__WORK TO COMPLETE__
For each line in the data below, write an exact copy.

__Web page edit records__
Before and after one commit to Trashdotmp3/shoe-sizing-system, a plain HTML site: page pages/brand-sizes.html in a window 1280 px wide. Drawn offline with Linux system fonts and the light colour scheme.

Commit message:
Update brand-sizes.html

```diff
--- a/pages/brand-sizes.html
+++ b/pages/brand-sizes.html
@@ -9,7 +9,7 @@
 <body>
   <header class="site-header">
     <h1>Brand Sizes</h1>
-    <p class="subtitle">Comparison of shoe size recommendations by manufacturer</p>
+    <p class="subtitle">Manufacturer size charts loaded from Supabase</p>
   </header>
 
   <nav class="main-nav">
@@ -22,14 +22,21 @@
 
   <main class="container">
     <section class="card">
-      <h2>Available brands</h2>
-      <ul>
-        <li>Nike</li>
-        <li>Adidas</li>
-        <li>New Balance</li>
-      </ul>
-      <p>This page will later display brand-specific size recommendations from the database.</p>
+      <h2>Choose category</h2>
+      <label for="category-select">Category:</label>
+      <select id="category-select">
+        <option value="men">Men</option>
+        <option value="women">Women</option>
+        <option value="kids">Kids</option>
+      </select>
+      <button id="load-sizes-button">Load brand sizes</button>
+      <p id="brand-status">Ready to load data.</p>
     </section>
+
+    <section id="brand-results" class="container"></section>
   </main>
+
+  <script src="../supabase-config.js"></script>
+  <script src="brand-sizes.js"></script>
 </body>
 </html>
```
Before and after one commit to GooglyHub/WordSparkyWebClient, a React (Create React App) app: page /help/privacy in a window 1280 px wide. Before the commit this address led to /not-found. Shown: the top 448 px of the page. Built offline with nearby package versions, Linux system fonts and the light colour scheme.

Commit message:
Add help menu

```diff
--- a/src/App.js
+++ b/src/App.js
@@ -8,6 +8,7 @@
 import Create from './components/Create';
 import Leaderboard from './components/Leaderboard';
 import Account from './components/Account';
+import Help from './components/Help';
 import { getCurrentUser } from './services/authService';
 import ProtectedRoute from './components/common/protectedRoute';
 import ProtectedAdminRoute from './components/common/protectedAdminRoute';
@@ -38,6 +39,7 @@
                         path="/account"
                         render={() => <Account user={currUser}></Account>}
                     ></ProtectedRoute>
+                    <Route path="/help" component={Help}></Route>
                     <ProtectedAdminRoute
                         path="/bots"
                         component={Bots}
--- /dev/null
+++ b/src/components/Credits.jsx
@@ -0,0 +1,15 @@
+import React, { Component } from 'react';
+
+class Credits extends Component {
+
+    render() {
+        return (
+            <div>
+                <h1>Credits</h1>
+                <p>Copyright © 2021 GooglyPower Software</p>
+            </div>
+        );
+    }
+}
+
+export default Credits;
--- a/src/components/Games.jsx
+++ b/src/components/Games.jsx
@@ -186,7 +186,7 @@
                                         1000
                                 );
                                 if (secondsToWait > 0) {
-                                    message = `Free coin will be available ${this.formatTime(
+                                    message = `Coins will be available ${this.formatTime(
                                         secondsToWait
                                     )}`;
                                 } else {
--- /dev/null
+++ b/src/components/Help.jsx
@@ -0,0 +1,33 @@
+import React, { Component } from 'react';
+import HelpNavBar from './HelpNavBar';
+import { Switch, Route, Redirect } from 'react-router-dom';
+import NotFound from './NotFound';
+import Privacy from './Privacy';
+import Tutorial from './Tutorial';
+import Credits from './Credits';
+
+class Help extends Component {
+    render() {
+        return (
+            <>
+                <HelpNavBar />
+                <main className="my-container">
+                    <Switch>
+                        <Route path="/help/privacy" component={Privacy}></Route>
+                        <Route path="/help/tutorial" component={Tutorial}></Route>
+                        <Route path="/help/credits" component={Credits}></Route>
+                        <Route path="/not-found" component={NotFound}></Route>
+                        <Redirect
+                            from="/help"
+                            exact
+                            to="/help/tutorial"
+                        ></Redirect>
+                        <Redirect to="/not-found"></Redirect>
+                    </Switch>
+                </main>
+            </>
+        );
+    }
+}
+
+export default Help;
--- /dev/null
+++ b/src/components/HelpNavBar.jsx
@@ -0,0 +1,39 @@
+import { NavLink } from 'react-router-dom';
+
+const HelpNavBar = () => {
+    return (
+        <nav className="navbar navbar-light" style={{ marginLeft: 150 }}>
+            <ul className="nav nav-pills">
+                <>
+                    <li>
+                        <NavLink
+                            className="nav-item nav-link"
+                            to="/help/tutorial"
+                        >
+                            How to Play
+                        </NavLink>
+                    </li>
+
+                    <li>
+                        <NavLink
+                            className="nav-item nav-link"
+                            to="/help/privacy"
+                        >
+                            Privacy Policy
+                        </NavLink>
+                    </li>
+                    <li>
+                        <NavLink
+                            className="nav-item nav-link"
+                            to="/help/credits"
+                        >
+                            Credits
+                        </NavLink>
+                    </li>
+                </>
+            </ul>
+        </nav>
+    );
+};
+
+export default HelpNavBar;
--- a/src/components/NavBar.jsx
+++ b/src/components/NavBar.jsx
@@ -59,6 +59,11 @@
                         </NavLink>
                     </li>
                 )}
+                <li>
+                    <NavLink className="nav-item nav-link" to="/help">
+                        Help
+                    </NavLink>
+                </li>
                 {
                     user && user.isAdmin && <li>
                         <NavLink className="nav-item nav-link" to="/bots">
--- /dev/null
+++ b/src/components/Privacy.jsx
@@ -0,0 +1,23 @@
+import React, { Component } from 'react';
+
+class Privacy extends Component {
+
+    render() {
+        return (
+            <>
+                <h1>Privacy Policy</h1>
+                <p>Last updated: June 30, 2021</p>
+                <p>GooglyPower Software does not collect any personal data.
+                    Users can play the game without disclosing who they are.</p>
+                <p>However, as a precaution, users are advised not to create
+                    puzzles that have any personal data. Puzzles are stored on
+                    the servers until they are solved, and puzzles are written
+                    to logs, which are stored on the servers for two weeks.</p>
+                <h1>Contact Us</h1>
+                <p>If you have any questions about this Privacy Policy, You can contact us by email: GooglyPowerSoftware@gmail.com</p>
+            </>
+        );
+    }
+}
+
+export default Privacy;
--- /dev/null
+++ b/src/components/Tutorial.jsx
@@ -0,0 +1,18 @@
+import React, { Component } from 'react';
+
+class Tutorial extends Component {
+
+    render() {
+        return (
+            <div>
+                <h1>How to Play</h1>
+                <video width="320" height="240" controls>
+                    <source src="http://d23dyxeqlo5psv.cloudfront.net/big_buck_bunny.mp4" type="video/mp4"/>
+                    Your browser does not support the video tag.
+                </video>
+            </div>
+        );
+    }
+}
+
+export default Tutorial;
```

__WORKED SOLUTION__
Before and after one commit to Trashdotmp3/shoe-sizing-system, a plain HTML site: page pages/brand-sizes.html in a window 1280 px wide. Drawn offline with Linux system fonts and the light colour scheme.

Commit message:
Update brand-sizes.html

```diff
--- a/pages/brand-sizes.html
+++ b/pages/brand-sizes.html
@@ -9,7 +9,7 @@
 <body>
   <header class="site-header">
     <h1>Brand Sizes</h1>
-    <p class="subtitle">Comparison of shoe size recommendations by manufacturer</p>
+    <p class="subtitle">Manufacturer size charts loaded from Supabase</p>
   </header>
 
   <nav class="main-nav">
@@ -22,14 +22,21 @@
 
   <main class="container">
     <section class="card">
-      <h2>Available brands</h2>
-      <ul>
-        <li>Nike</li>
-        <li>Adidas</li>
-        <li>New Balance</li>
-      </ul>
-      <p>This page will later display brand-specific size recommendations from the database.</p>
+      <h2>Choose category</h2>
+      <label for="category-select">Category:</label>
+      <select id="category-select">
+        <option value="men">Men</option>
+        <option value="women">Women</option>
+        <option value="kids">Kids</option>
+      </select>
+      <button id="load-sizes-button">Load brand sizes</button>
+      <p id="brand-status">Ready to load data.</p>
     </section>
+
+    <section id="brand-results" class="container"></section>
   </main>
+
+  <script src="../supabase-config.js"></script>
+  <script src="brand-sizes.js"></script>
 </body>
 </html>
```
Before and after one commit to GooglyHub/WordSparkyWebClient, a React (Create React App) app: page /help/privacy in a window 1280 px wide. Before the commit this address led to /not-found. Shown: the top 448 px of the page. Built offline with nearby package versions, Linux system fonts and the light colour scheme.

Commit message:
Add help menu

```diff
--- a/src/App.js
+++ b/src/App.js
@@ -8,6 +8,7 @@
 import Create from './components/Create';
 import Leaderboard from './components/Leaderboard';
 import Account from './components/Account';
+import Help from './components/Help';
 import { getCurrentUser } from './services/authService';
 import ProtectedRoute from './components/common/protectedRoute';
 import ProtectedAdminRoute from './components/common/protectedAdminRoute';
@@ -38,6 +39,7 @@
                         path="/account"
                         render={() => <Account user={currUser}></Account>}
                     ></ProtectedRoute>
+                    <Route path="/help" component={Help}></Route>
                     <ProtectedAdminRoute
                         path="/bots"
                         component={Bots}
--- /dev/null
+++ b/src/components/Credits.jsx
@@ -0,0 +1,15 @@
+import React, { Component } from 'react';
+
+class Credits extends Component {
+
+    render() {
+        return (
+            <div>
+                <h1>Credits</h1>
+                <p>Copyright © 2021 GooglyPower Software</p>
+            </div>
+        );
+    }
+}
+
+export default Credits;
--- a/src/components/Games.jsx
+++ b/src/components/Games.jsx
@@ -186,7 +186,7 @@
                                         1000
                                 );
                                 if (secondsToWait > 0) {
-                                    message = `Free coin will be available ${this.formatTime(
+                                    message = `Coins will be available ${this.formatTime(
                                         secondsToWait
                                     )}`;
                                 } else {
--- /dev/null
+++ b/src/components/Help.jsx
@@ -0,0 +1,33 @@
+import React, { Component } from 'react';
+import HelpNavBar from './HelpNavBar';
+import { Switch, Route, Redirect } from 'react-router-dom';
+import NotFound from './NotFound';
+import Privacy from './Privacy';
+import Tutorial from './Tutorial';
+import Credits from './Credits';
+
+class Help extends Component {
+    render() {
+        return (
+            <>
+                <HelpNavBar />
+                <main className="my-container">
+                    <Switch>
+                        <Route path="/help/privacy" component={Privacy}></Route>
+                        <Route path="/help/tutorial" component={Tutorial}></Route>
+                        <Route path="/help/credits" component={Credits}></Route>
+                        <Route path="/not-found" component={NotFound}></Route>
+                        <Redirect
+                            from="/help"
+                            exact
+                            to="/help/tutorial"
+                        ></Redirect>
+                        <Redirect to="/not-found"></Redirect>
+                    </Switch>
+                </main>
+            </>
+        );
+    }
+}
+
+export default Help;
--- /dev/null
+++ b/src/components/HelpNavBar.jsx
@@ -0,0 +1,39 @@
+import { NavLink } from 'react-router-dom';
+
+const HelpNavBar = () => {
+    return (
+        <nav className="navbar navbar-light" style={{ marginLeft: 150 }}>
+            <ul className="nav nav-pills">
+                <>
+                    <li>
+                        <NavLink
+                            className="nav-item nav-link"
+                            to="/help/tutorial"
+                        >
+                            How to Play
+                        </NavLink>
+                    </li>
+
+                    <li>
+                        <NavLink
+                            className="nav-item nav-link"
+                            to="/help/privacy"
+                        >
+                            Privacy Policy
+                        </NavLink>
+                    </li>
+                    <li>
+                        <NavLink
+                            className="nav-item nav-link"
+                            to="/help/credits"
+                        >
+                            Credits
+                        </NavLink>
+                    </li>
+                </>
+            </ul>
+        </nav>
+    );
+};
+
+export default HelpNavBar;
--- a/src/components/NavBar.jsx
+++ b/src/components/NavBar.jsx
@@ -59,6 +59,11 @@
                         </NavLink>
                     </li>
                 )}
+                <li>
+                    <NavLink className="nav-item nav-link" to="/help">
+                        Help
+                    </NavLink>
+                </li>
                 {
                     user && user.isAdmin && <li>
                         <NavLink className="nav-item nav-link" to="/bots">
--- /dev/null
+++ b/src/components/Privacy.jsx
@@ -0,0 +1,23 @@
+import React, { Component } from 'react';
+
+class Privacy extends Component {
+
+    render() {
+        return (
+            <>
+                <h1>Privacy Policy</h1>
+                <p>Last updated: June 30, 2021</p>
+                <p>GooglyPower Software does not collect any personal data.
+                    Users can play the game without disclosing who they are.</p>
+                <p>However, as a precaution, users are advised not to create
+                    puzzles that have any personal data. Puzzles are stored on
+                    the servers until they are solved, and puzzles are written
+                    to logs, which are stored on the servers for two weeks.</p>
+                <h1>Contact Us</h1>
+                <p>If you have any questions about this Privacy Policy, You can contact us by email: GooglyPowerSoftware@gmail.com</p>
+            </>
+        );
+    }
+}
+
+export default Privacy;
--- /dev/null
+++ b/src/components/Tutorial.jsx
@@ -0,0 +1,18 @@
+import React, { Component } from 'react';
+
+class Tutorial extends Component {
+
+    render() {
+        return (
+            <div>
+                <h1>How to Play</h1>
+                <video width="320" height="240" controls>
+                    <source src="http://d23dyxeqlo5psv.cloudfront.net/big_buck_bunny.mp4" type="video/mp4"/>
+                    Your browser does not support the video tag.
+                </video>
+            </div>
+        );
+    }
+}
+
+export default Tutorial;
```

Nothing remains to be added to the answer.